Task prompt - Images are to be left out; everything else in the records gets copied exactly.

Extracted material -
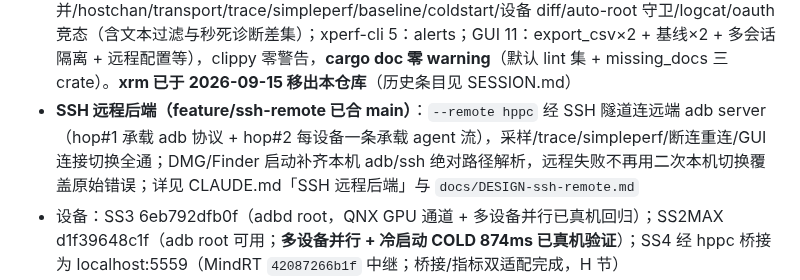
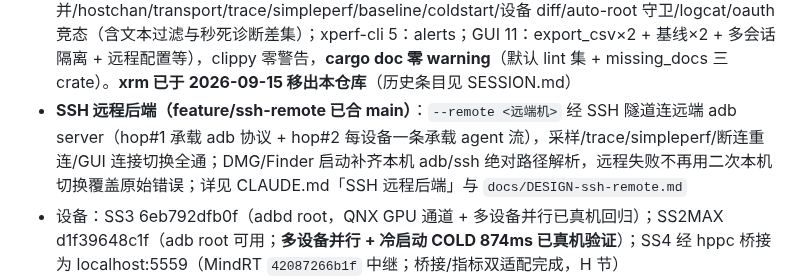
Before and after one commit to HanYunChenLuo/xtools, a Markdown page: WORKSPACE.md, the part around the change. Rendered like a GitHub page.

```diff
--- a/WORKSPACE.md
+++ b/WORKSPACE.md
@@ -18,7 +18,7 @@
 - GUI：10 张折线图（GPU 显存独立图/独立开关，SS2MAX 平台禁用勾选）+ 实时数值面板 + Top 线程 + 峰值 + 冷启动面板 + 间隔档位下拉 + 实际周期标注 + 勾选即时生效（自动重启会话；默认勾选 CPU/内存/FPS）+ Perfetto 分析（独立 tab 报告 + 浏览器自动加载 + 每秒录制进度）+ **函数热点**（独立 tab + 每秒录制进度 + 浏览器火焰图）+ 暗/亮双主题
 - agent 部署：自动尝试 adb root（**仅车机平台**，XPERF_NO_AUTO_ROOT=1 旁路；hello 带 root 标志，非 root 按能力降级——WORKSPACE G 节矩阵）；src 树内任一 .rs mtime 变化自动重建
 - 测试：**全量全绿**（core 157+8 ignored（真机/远端集成**环境变量注入**（`XPERF_IT_SSH_HOST/ADB/DEVICE/PACKAGE`，多人维护各自环境，见 CLAUDE.md Commands）：隧道×2/init+acquire_root/logcat restart）：协议/流合并/hostchan/transport/trace/simpleperf/baseline/coldstart/设备 diff/auto-root 守卫/logcat/oauth 竞态（含文本过滤与秒死诊断差集）；xperf-cli 5：alerts；GUI 11：export_csv×2 + 基线×2 + 多会话隔离 + 远程配置等），clippy 零警告，**cargo doc 零 warning**（默认 lint 集 + missing_docs 三 crate）。**xrm 已于 2026-09-15 移出本仓库**（历史条目见 SESSION.md）
-- **SSH 远程后端（feature/ssh-remote 已合 main）**：`--remote hppc` 经 SSH 隧道连远端 adb server（hop#1 承载 adb 协议 + hop#2 每设备一条承载 agent 流），采样/trace/simpleperf/断连重连/GUI 连接切换全通；DMG/Finder 启动补齐本机 adb/ssh 绝对路径解析，远程失败不再用二次本机切换覆盖原始错误；详见 CLAUDE.md「SSH 远程后端」与 `docs/DESIGN-ssh-remote.md`
+- **SSH 远程后端（feature/ssh-remote 已合 main）**：`--remote <远端机>` 经 SSH 隧道连远端 adb server（hop#1 承载 adb 协议 + hop#2 每设备一条承载 agent 流），采样/trace/simpleperf/断连重连/GUI 连接切换全通；DMG/Finder 启动补齐本机 adb/ssh 绝对路径解析，远程失败不再用二次本机切换覆盖原始错误；详见 CLAUDE.md「SSH 远程后端」与 `docs/DESIGN-ssh-remote.md`
 - 设备：SS3 6eb792dfb0f（adbd root，QNX GPU 通道 + 多设备并行已真机回归）；SS2MAX d1f39648c1f（adb root 可用；**多设备并行 + 冷启动 COLD 874ms 已真机验证**）；SS4 经 hppc 桥接为 localhost:5559（MindRT `42087266b1f` 中继；桥接/指标双适配完成，H 节）
 - **测试对象（555ffab 起统一）**：`example/apk/filament-gltf-viewer-v1.76.0-android.apk`（git-lfs 管理，包名 `com.google.android.filament.gltf`，入口 `.MainActivity`）——真机测试一律用它，不再用 svm。已装 SS3 + SS2MAX + SS4
 
```
Also changed, not shown: CLAUDE.md (+9 -9 lines), SESSION.md (+2 -0 lines).
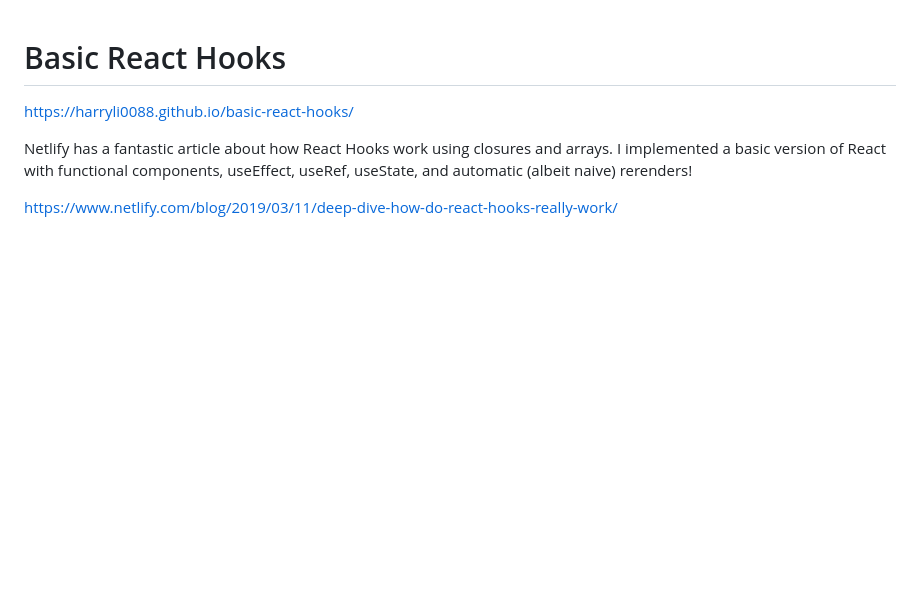
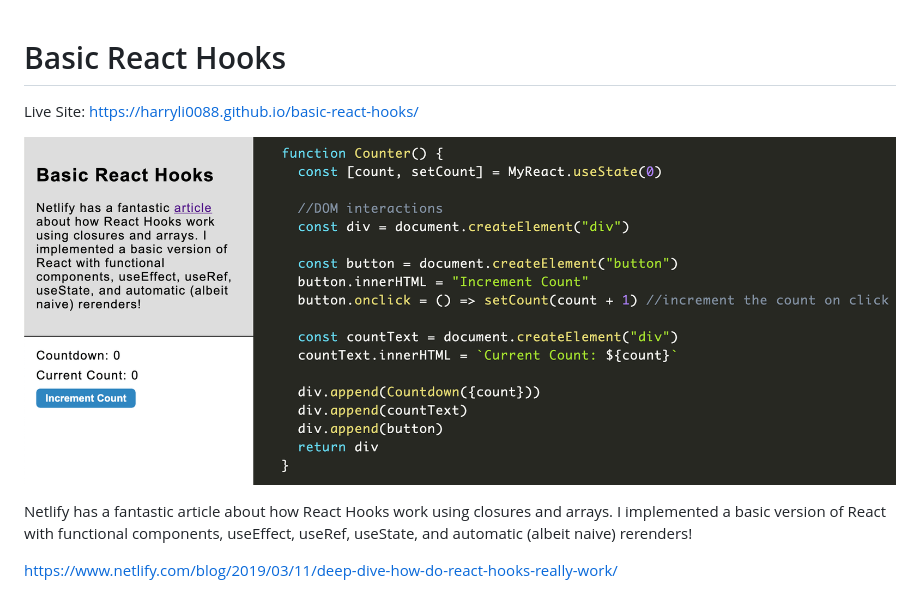
Before and after one commit to harryli0088/basic-react-hooks, a Markdown page: README.md, the part around the change. Rendered like a GitHub page; pictures changed too: screenshot.png (added); blank space fills up the shorter version.

Commit message:
added screenshot

```diff
--- a/README.md
+++ b/README.md
@@ -1,6 +1,8 @@
 # Basic React Hooks
 
-https://harryli0088.github.io/basic-react-hooks/
+Live Site: https://harryli0088.github.io/basic-react-hooks/
+
+![Screenshot](/screenshot.png)
 
 Netlify has a fantastic article about how React Hooks work using closures and arrays. I implemented a basic version of React with functional components, useEffect, useRef, useState, and automatic (albeit naive) rerenders!
 
```
Also changed, not shown: 1 other file.
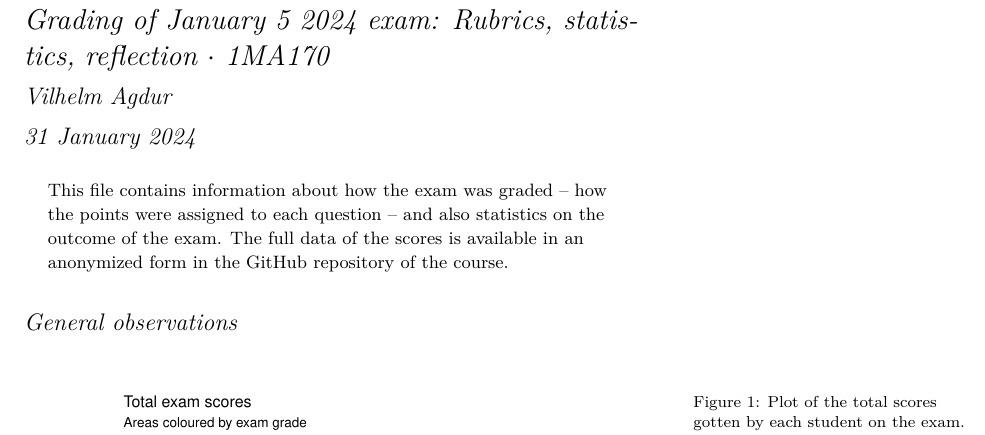
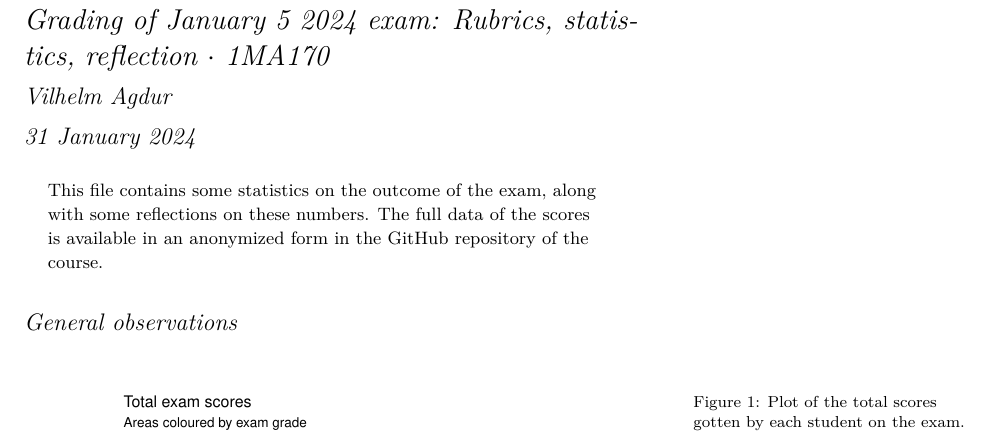
Before and after one commit to vagdur/Grafteori-1MA170, a LaTeX problem sheet (exam_report_jan24/exam_report.tex): part of page 1 of 9, cut so that both start at the same text. Compiled offline with XeLaTeX; a LaTeX package or settings file that is missing is left out.

Commit message:
update abstract
no grading rubrics added at this time (because I forgot the paper I wrote them on at home, probably)

```diff
--- a/exam_report_jan24/exam_report.tex
+++ b/exam_report_jan24/exam_report.tex
@@ -40,7 +40,7 @@
 
 \begin{abstract}
 \noindent
-This file contains information about how the exam was graded -- how the points were assigned to each question -- and also statistics on the outcome of the exam. The full data of the scores is available in an anonymized form in the GitHub repository of the course.
+This file contains some statistics on the outcome of the exam, along with some reflections on these numbers. The full data of the scores is available in an anonymized form in the GitHub repository of the course.
 \end{abstract}
 
 \section{General observations}
```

Exercise solution -
Before and after one commit to HanYunChenLuo/xtools, a Markdown page: WORKSPACE.md, the part around the change. Rendered like a GitHub page.

```diff
--- a/WORKSPACE.md
+++ b/WORKSPACE.md
@@ -18,7 +18,7 @@
 - GUI：10 张折线图（GPU 显存独立图/独立开关，SS2MAX 平台禁用勾选）+ 实时数值面板 + Top 线程 + 峰值 + 冷启动面板 + 间隔档位下拉 + 实际周期标注 + 勾选即时生效（自动重启会话；默认勾选 CPU/内存/FPS）+ Perfetto 分析（独立 tab 报告 + 浏览器自动加载 + 每秒录制进度）+ **函数热点**（独立 tab + 每秒录制进度 + 浏览器火焰图）+ 暗/亮双主题
 - agent 部署：自动尝试 adb root（**仅车机平台**，XPERF_NO_AUTO_ROOT=1 旁路；hello 带 root 标志，非 root 按能力降级——WORKSPACE G 节矩阵）；src 树内任一 .rs mtime 变化自动重建
 - 测试：**全量全绿**（core 157+8 ignored（真机/远端集成**环境变量注入**（`XPERF_IT_SSH_HOST/ADB/DEVICE/PACKAGE`，多人维护各自环境，见 CLAUDE.md Commands）：隧道×2/init+acquire_root/logcat restart）：协议/流合并/hostchan/transport/trace/simpleperf/baseline/coldstart/设备 diff/auto-root 守卫/logcat/oauth 竞态（含文本过滤与秒死诊断差集）；xperf-cli 5：alerts；GUI 11：export_csv×2 + 基线×2 + 多会话隔离 + 远程配置等），clippy 零警告，**cargo doc 零 warning**（默认 lint 集 + missing_docs 三 crate）。**xrm 已于 2026-09-15 移出本仓库**（历史条目见 SESSION.md）
-- **SSH 远程后端（feature/ssh-remote 已合 main）**：`--remote hppc` 经 SSH 隧道连远端 adb server（hop#1 承载 adb 协议 + hop#2 每设备一条承载 agent 流），采样/trace/simpleperf/断连重连/GUI 连接切换全通；DMG/Finder 启动补齐本机 adb/ssh 绝对路径解析，远程失败不再用二次本机切换覆盖原始错误；详见 CLAUDE.md「SSH 远程后端」与 `docs/DESIGN-ssh-remote.md`
+- **SSH 远程后端（feature/ssh-remote 已合 main）**：`--remote <远端机>` 经 SSH 隧道连远端 adb server（hop#1 承载 adb 协议 + hop#2 每设备一条承载 agent 流），采样/trace/simpleperf/断连重连/GUI 连接切换全通；DMG/Finder 启动补齐本机 adb/ssh 绝对路径解析，远程失败不再用二次本机切换覆盖原始错误；详见 CLAUDE.md「SSH 远程后端」与 `docs/DESIGN-ssh-remote.md`
 - 设备：SS3 6eb792dfb0f（adbd root，QNX GPU 通道 + 多设备并行已真机回归）；SS2MAX d1f39648c1f（adb root 可用；**多设备并行 + 冷启动 COLD 874ms 已真机验证**）；SS4 经 hppc 桥接为 localhost:5559（MindRT `42087266b1f` 中继；桥接/指标双适配完成，H 节）
 - **测试对象（555ffab 起统一）**：`example/apk/filament-gltf-viewer-v1.76.0-android.apk`（git-lfs 管理，包名 `com.google.android.filament.gltf`，入口 `.MainActivity`）——真机测试一律用它，不再用 svm。已装 SS3 + SS2MAX + SS4
 
```
Also changed, not shown: CLAUDE.md (+9 -9 lines), SESSION.md (+2 -0 lines).
Before and after one commit to harryli0088/basic-react-hooks, a Markdown page: README.md, the part around the change. Rendered like a GitHub page; pictures changed too: screenshot.png (added); blank space fills up the shorter version.

Commit message:
added screenshot

```diff
--- a/README.md
+++ b/README.md
@@ -1,6 +1,8 @@
 # Basic React Hooks
 
-https://harryli0088.github.io/basic-react-hooks/
+Live Site: https://harryli0088.github.io/basic-react-hooks/
+
+![Screenshot](/screenshot.png)
 
 Netlify has a fantastic article about how React Hooks work using closures and arrays. I implemented a basic version of React with functional components, useEffect, useRef, useState, and automatic (albeit naive) rerenders!
 
```
Also changed, not shown: 1 other file.
Before and after one commit to vagdur/Grafteori-1MA170, a LaTeX problem sheet (exam_report_jan24/exam_report.tex): part of page 1 of 9, cut so that both start at the same text. Compiled offline with XeLaTeX; a LaTeX package or settings file that is missing is left out.

Commit message:
update abstract
no grading rubrics added at this time (because I forgot the paper I wrote them on at home, probably)

```diff
--- a/exam_report_jan24/exam_report.tex
+++ b/exam_report_jan24/exam_report.tex
@@ -40,7 +40,7 @@
 
 \begin{abstract}
 \noindent
-This file contains information about how the exam was graded -- how the points were assigned to each question -- and also statistics on the outcome of the exam. The full data of the scores is available in an anonymized form in the GitHub repository of the course.
+This file contains some statistics on the outcome of the exam, along with some reflections on these numbers. The full data of the scores is available in an anonymized form in the GitHub repository of the course.
 \end{abstract}
 
 \section{General observations}
```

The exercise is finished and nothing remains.